#### Raw data ####

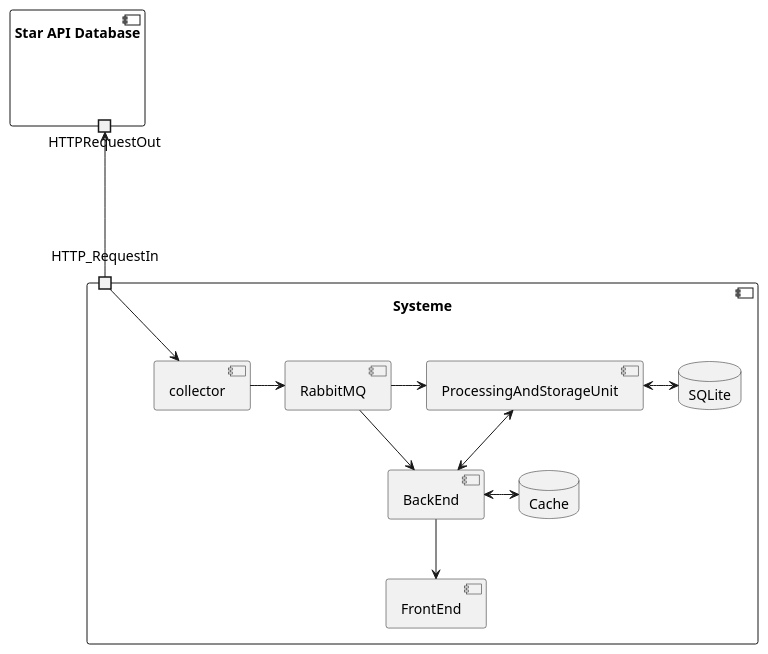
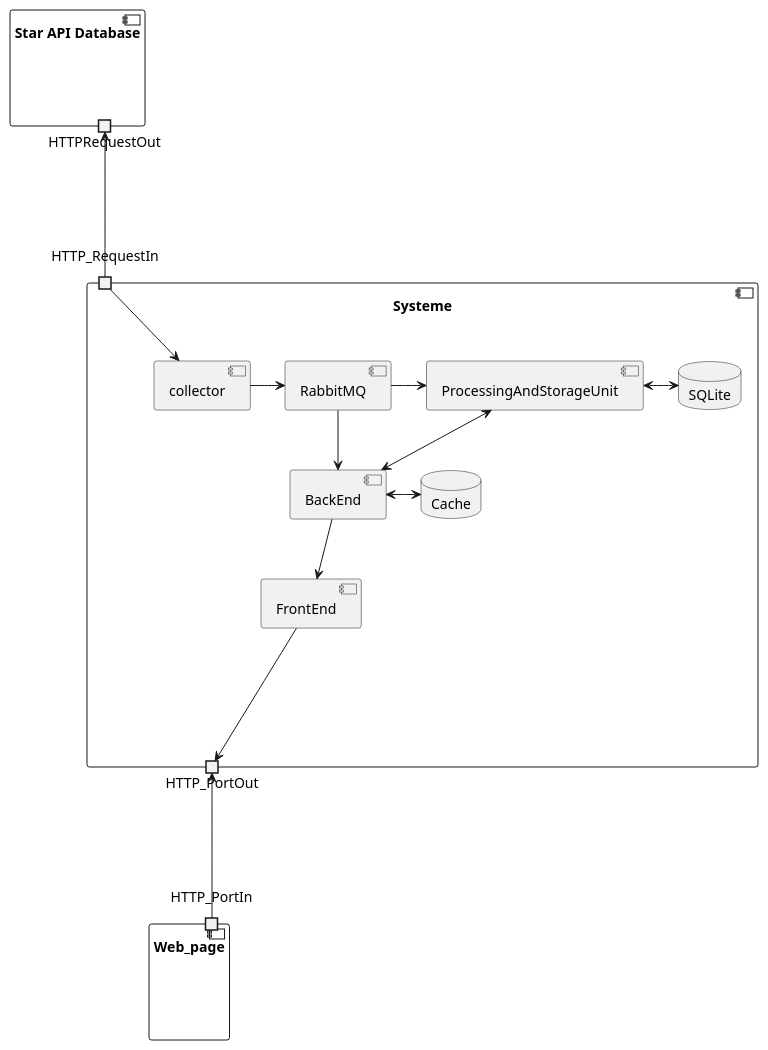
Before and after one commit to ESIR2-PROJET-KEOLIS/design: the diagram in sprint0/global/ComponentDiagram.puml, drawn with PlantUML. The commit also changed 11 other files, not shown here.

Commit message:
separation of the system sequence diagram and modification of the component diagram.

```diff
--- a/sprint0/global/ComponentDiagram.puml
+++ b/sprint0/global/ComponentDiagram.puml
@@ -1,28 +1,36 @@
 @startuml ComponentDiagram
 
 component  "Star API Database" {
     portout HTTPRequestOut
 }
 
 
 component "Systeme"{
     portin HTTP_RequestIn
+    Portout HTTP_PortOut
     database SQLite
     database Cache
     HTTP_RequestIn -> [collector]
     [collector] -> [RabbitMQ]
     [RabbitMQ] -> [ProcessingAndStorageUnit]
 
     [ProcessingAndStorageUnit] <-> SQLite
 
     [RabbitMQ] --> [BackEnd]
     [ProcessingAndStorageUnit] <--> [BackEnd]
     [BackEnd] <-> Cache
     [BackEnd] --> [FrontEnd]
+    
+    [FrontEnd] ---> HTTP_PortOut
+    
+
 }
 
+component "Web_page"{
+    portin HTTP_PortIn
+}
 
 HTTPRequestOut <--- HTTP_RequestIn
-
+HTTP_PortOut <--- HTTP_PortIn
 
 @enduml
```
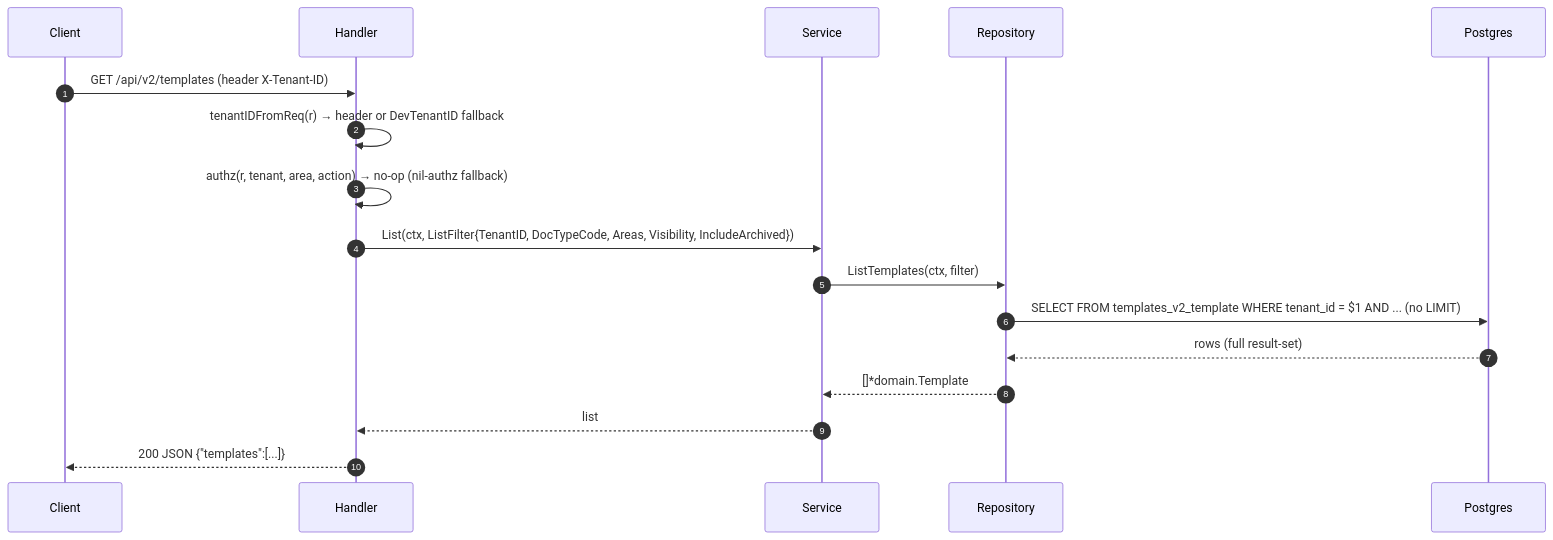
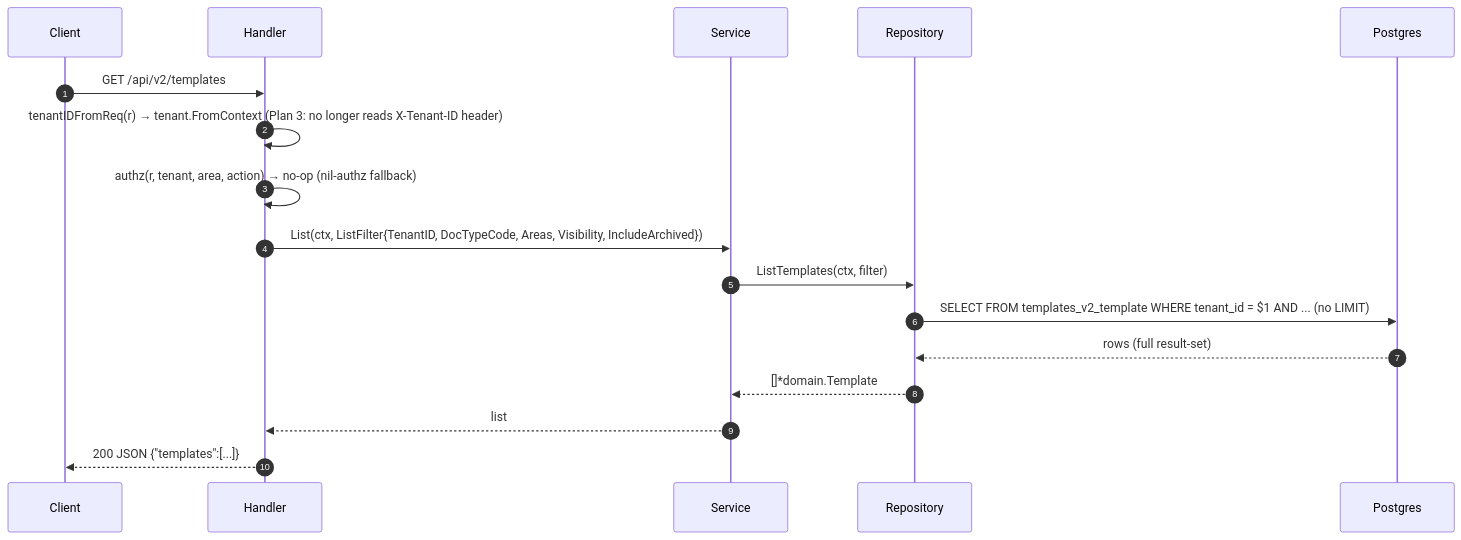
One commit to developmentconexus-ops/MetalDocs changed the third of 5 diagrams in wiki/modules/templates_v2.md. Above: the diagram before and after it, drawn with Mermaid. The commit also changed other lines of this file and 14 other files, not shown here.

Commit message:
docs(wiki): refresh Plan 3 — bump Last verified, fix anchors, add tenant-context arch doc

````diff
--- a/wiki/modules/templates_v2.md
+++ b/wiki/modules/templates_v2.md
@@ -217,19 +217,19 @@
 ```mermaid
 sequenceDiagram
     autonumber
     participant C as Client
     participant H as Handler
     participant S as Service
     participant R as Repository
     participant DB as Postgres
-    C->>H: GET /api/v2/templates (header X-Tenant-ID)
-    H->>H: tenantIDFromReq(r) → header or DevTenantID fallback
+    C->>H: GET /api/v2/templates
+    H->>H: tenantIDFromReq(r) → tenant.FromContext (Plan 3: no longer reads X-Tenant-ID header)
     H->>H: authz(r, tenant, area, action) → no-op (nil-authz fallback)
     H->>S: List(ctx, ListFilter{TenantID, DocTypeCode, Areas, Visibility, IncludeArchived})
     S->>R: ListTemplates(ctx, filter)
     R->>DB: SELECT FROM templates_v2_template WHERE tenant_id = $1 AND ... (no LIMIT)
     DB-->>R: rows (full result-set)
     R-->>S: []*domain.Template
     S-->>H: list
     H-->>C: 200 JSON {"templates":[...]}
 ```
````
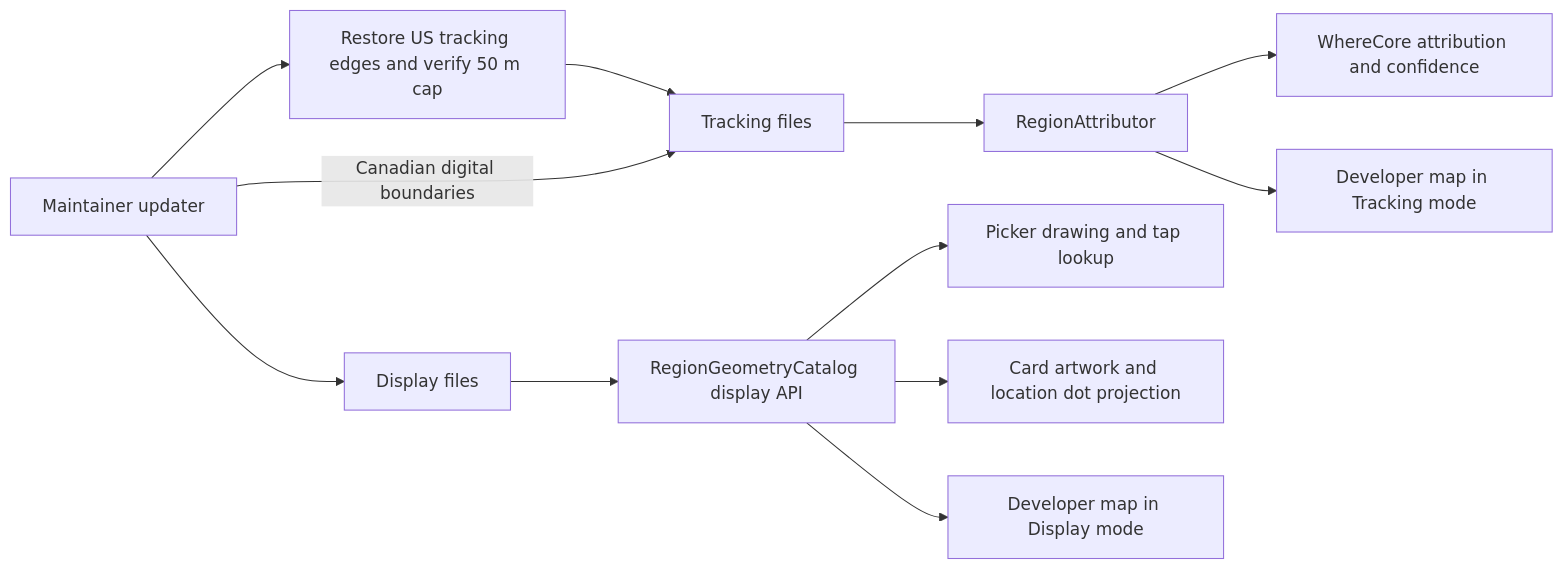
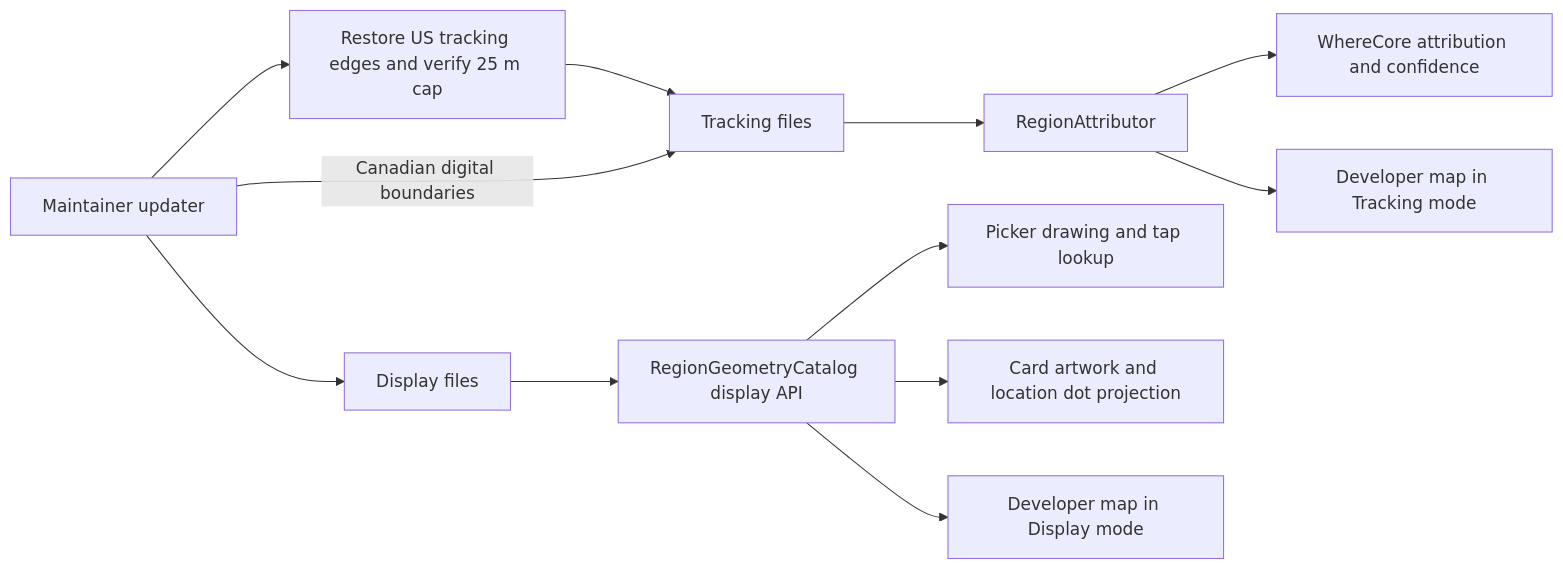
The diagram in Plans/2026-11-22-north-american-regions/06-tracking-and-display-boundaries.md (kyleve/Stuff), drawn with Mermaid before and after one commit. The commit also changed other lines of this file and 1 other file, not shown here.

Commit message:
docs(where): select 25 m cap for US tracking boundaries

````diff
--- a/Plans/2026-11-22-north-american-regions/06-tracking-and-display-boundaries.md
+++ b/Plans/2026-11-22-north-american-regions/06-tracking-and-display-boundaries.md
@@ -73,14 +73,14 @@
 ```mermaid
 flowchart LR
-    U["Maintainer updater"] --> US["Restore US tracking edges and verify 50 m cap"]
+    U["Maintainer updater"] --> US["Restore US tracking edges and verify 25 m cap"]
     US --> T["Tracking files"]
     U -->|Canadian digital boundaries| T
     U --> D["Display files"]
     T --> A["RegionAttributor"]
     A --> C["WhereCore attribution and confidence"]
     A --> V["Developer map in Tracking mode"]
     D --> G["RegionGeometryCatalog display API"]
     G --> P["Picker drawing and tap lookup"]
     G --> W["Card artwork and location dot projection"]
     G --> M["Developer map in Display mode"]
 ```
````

####

- _Exercise objective_: Find how many lines in the records contain the string "BackEnd", then give the number alone.

- _Solution to this problem_: 4